I could go on forever about the number of clients who have contacted Wheeler, DiUlio, & Barnabei for help after being neglected by Allstate. But for now, let’s just focus on their homeowners insurance policy.
With Allstate, You Really Aren’t ‘In Good Hands’
Here are some of the major weaknesses in Allstate’s policies, which you won’t find in other insurance policies:
1. Sudden and Accidental Damage
Allstate’s coverage language states that they “…will cover sudden and accidental direct physical loss to the property….” One very small yet very major word is added into this phrasing which results in a denied claim far too often: the word “and.”
By adding the word ‘and’, Allstate is only required to cover your loss if the damage is both sudden and accidental.
Most other policies don’t require both sudden and accidental. For example, State Farm only requires “accidental direct physical loss”. Erie’s policy uses the language that they cover “direct physical loss”.
As you can imagine, fewer requirements to the type of damage covered makes coverage easier – leaving you better protected. It’s amazing how one seemingly insignificant word can mean a world of difference.
2. Continuous or Repeated Seepage for Weeks, Months, or Years
One of the exclusions in Allstate’s Policy states that “…seepage, meaning continuous or repeated seepage or leakage over weeks, months, or years is of water, steam, or fuel…” is not covered.
Now, this language is used by other insurers, such as Erie. However, Allstate falls back once again on that tricky little phrase mentioned above. Unlike Erie, Allstate doesn’t have language to explain that if the loss is sudden and accidental, it is still covered.
For example, imagine that you have a small leak from your roof trickling into your wall.* You don’t see the leak, there are no signs of a leak, and there is no way on Earth you could know that a leak even existed (without x-ray vision, that is!)
One day, a big storm rolls in. This causes the leak to grow bad enough that the water penetrates the wall and enters your home, where you can finally see it. Even though this is a “sudden and accidental” event which should be covered, Allstate will try to deny you claim saying that the leak was continuous and repeated.

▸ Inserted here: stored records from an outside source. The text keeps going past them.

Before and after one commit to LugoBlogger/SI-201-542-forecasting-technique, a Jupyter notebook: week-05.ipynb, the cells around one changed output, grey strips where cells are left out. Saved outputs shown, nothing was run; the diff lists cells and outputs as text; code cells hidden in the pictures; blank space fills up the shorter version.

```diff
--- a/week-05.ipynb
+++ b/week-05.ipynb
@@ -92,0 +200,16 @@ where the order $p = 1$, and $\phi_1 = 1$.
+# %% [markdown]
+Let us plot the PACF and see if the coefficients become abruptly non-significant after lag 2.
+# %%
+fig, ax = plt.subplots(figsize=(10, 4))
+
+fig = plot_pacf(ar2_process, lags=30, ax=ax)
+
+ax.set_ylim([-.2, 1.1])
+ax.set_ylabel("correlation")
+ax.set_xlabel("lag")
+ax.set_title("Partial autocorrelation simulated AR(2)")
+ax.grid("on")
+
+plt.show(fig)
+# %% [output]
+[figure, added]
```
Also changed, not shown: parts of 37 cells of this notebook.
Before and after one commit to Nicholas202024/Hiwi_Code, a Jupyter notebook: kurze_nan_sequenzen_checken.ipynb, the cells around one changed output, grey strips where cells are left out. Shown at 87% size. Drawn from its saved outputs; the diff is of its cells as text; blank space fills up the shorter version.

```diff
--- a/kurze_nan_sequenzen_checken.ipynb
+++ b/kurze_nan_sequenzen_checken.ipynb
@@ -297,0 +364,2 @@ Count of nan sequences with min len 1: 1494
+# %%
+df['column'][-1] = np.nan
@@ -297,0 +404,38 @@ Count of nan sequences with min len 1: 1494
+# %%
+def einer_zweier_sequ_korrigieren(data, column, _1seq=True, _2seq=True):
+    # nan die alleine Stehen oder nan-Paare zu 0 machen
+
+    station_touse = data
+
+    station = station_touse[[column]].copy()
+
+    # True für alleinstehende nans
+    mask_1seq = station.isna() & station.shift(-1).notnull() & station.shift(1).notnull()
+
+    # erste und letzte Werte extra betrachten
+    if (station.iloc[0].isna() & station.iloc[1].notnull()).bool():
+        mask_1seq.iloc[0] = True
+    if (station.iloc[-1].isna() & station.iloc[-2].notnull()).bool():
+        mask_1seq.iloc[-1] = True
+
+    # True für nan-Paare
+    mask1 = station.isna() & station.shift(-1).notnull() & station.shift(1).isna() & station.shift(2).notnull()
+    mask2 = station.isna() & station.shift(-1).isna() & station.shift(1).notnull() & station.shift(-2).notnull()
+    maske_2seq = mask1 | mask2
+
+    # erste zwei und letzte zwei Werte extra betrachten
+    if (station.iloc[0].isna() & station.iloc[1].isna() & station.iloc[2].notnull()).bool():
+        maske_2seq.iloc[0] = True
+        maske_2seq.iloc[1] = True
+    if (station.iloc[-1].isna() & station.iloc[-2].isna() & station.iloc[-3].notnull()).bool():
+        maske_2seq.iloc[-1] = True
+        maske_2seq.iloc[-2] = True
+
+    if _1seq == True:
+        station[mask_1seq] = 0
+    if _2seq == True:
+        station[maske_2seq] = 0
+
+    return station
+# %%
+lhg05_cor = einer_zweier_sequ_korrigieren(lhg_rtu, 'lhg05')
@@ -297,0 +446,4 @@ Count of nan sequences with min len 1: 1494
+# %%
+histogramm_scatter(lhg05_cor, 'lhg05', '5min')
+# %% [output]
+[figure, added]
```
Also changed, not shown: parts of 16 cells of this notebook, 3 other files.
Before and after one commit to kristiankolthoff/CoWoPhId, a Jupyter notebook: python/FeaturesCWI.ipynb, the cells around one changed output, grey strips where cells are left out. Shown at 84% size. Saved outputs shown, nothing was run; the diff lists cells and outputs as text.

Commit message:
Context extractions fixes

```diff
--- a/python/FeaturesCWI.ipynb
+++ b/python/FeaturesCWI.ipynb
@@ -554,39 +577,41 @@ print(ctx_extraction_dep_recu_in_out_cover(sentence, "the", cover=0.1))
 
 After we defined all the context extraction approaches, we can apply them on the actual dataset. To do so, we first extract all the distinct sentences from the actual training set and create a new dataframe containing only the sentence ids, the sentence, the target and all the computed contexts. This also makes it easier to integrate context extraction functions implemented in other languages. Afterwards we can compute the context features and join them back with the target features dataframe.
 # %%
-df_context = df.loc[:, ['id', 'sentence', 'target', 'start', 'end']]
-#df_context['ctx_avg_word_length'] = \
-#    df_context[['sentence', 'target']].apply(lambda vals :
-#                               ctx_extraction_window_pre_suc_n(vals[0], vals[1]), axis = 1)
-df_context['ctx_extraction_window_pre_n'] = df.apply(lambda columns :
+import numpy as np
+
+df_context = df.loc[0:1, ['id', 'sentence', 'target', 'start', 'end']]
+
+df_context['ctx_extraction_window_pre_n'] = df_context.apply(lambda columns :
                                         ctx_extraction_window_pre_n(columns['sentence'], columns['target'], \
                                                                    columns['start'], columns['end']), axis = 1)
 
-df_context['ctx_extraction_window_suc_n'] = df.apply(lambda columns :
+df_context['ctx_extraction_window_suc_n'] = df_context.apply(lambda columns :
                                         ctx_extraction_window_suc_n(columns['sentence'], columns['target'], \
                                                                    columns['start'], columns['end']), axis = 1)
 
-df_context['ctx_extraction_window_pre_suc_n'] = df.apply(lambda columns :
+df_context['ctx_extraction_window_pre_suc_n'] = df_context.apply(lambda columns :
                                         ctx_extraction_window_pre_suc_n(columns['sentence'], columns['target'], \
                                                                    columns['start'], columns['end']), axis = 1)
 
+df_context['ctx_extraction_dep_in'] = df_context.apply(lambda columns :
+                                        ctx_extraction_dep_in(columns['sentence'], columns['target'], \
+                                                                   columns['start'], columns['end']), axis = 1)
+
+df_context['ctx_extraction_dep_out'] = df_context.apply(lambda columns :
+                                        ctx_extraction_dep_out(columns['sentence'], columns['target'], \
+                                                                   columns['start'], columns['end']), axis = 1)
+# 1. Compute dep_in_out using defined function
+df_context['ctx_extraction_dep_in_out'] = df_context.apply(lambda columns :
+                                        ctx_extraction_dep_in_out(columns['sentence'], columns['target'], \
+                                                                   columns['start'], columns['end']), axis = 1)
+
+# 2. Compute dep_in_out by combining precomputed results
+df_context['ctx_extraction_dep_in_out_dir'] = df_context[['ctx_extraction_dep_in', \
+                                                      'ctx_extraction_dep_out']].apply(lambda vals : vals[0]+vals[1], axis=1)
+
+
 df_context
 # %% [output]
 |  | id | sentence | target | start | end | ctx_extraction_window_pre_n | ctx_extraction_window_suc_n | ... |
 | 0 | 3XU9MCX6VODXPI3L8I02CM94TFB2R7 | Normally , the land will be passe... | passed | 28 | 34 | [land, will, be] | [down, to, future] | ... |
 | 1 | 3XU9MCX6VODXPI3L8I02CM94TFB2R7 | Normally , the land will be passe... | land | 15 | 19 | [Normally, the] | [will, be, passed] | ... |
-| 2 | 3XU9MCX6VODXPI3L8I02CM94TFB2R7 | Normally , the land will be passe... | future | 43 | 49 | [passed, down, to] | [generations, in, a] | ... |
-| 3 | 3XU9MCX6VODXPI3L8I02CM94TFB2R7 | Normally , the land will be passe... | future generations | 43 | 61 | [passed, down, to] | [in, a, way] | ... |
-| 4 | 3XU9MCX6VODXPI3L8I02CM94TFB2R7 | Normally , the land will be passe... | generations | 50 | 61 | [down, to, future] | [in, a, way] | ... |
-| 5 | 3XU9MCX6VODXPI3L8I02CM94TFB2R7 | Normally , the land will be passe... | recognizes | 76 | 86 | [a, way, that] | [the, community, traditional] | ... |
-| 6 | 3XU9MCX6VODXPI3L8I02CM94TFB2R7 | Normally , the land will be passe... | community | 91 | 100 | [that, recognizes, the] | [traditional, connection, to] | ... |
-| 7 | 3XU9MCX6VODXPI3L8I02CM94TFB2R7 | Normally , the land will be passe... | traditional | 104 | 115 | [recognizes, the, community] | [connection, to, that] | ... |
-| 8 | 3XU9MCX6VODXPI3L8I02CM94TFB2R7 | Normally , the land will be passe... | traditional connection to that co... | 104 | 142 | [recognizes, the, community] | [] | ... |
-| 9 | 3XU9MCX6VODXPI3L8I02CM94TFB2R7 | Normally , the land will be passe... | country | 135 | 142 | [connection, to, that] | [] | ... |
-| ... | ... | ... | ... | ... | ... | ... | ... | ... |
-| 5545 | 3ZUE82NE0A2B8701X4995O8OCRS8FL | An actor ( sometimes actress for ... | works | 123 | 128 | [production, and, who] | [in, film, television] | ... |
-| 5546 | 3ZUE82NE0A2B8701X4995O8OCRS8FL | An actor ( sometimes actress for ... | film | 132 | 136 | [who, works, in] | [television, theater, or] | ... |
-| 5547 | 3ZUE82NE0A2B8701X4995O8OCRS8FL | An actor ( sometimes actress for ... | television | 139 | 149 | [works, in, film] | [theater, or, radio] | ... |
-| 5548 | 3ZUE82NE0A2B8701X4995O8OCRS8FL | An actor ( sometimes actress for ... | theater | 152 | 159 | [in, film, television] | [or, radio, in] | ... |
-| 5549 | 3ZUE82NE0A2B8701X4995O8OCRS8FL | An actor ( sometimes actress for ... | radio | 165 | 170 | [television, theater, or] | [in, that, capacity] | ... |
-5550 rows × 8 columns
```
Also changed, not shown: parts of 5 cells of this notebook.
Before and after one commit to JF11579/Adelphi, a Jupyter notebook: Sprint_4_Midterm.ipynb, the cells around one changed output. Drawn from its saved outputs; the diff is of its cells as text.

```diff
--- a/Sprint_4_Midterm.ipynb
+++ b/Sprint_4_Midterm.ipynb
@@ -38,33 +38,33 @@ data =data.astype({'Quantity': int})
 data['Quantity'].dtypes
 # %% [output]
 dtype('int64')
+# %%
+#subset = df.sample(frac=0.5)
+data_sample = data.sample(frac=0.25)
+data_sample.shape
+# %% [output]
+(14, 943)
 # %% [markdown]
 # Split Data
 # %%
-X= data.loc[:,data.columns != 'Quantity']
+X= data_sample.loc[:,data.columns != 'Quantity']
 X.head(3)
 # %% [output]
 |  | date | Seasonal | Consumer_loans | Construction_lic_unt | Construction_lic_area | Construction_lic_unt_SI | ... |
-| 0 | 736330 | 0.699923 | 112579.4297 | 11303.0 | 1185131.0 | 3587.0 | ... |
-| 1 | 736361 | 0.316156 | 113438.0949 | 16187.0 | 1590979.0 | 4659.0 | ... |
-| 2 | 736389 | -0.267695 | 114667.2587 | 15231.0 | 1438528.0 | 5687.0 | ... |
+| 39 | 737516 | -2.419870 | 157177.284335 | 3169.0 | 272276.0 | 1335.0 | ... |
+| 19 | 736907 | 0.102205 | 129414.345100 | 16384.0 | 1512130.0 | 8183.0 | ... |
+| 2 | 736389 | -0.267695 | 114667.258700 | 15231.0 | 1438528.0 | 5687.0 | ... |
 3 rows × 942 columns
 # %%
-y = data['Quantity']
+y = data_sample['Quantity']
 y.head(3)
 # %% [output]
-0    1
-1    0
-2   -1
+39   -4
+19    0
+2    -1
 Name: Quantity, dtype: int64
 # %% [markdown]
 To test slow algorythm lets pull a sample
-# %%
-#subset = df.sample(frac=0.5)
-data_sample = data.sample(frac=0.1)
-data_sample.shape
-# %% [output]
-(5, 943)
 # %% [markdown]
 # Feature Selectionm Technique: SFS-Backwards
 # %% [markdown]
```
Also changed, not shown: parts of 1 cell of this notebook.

*Note: State Farm’s policy is even more ambiguous when it comes to leaks. The State Farm policy says leaks which occur “over a period of time” are not covered. What does that mean? A second, minutes, hours, days, weeks, months, years, decades are all periods of time, so which one is it? But we’ll get to State Farm in a later blog post.
3. Claims Handling
For this one, I want to step away from the policy and talk about how Allstate (and some other carriers) treat their customers.
First and foremost, you need to remember that insurance companies make money by NOT paying your claim. They will do whatever they can to avoid paying you. This is the unfortunate nature of insurance companies as a whole, and to be honest we cannot blame them: how does any business continue to exist without bringing in a profit?
The problem here is Allstate takes this practice to more extremes than any other carrier I have seen. Allstate will bring in and pay experts, they will pay lawyers, and they will create a large file all in the name of not paying your claim. This doesn’t always fit the logic of a claim.
I have actually witnessed Allstate deny my clients’ claim for $12,000 and ask their lawyers to take the case to court. The lawyers lost, then carried the loss through to appeal, and a second appeal, where there was a settlement. So now, not only does Allstate still have to pay the settlement, they are stuck paying the legal and attorney fees that went along with fighting it.
At the end of the day, Allstate would rather pay their lawyers than pay you.
There is a reason why they do this. They do not expect a person whose claim is denied to pursue legal representation of their own. This is why it is imperative that you contact Wheeler, DiUlio, & Barnabei the instant that your claim with Allstate is denied or underpaid. Our job is to defend you.
Even if you have been fortunate enough to have not filed a claim yet, if you have an insurance policy with Allstate and would simply like to discuss your, please feel free to give us a call. We will review your policy absolutely free, and advise you on the best ways to protect yourself should the need to file a claim arise.
When it comes to protecting your home and your family, there are no better hands to be in than those of Wheeler, DiUlio, & Barnabei.
Click here to schedule your free consultation with Wheeler, DiUlio, & Barnabei.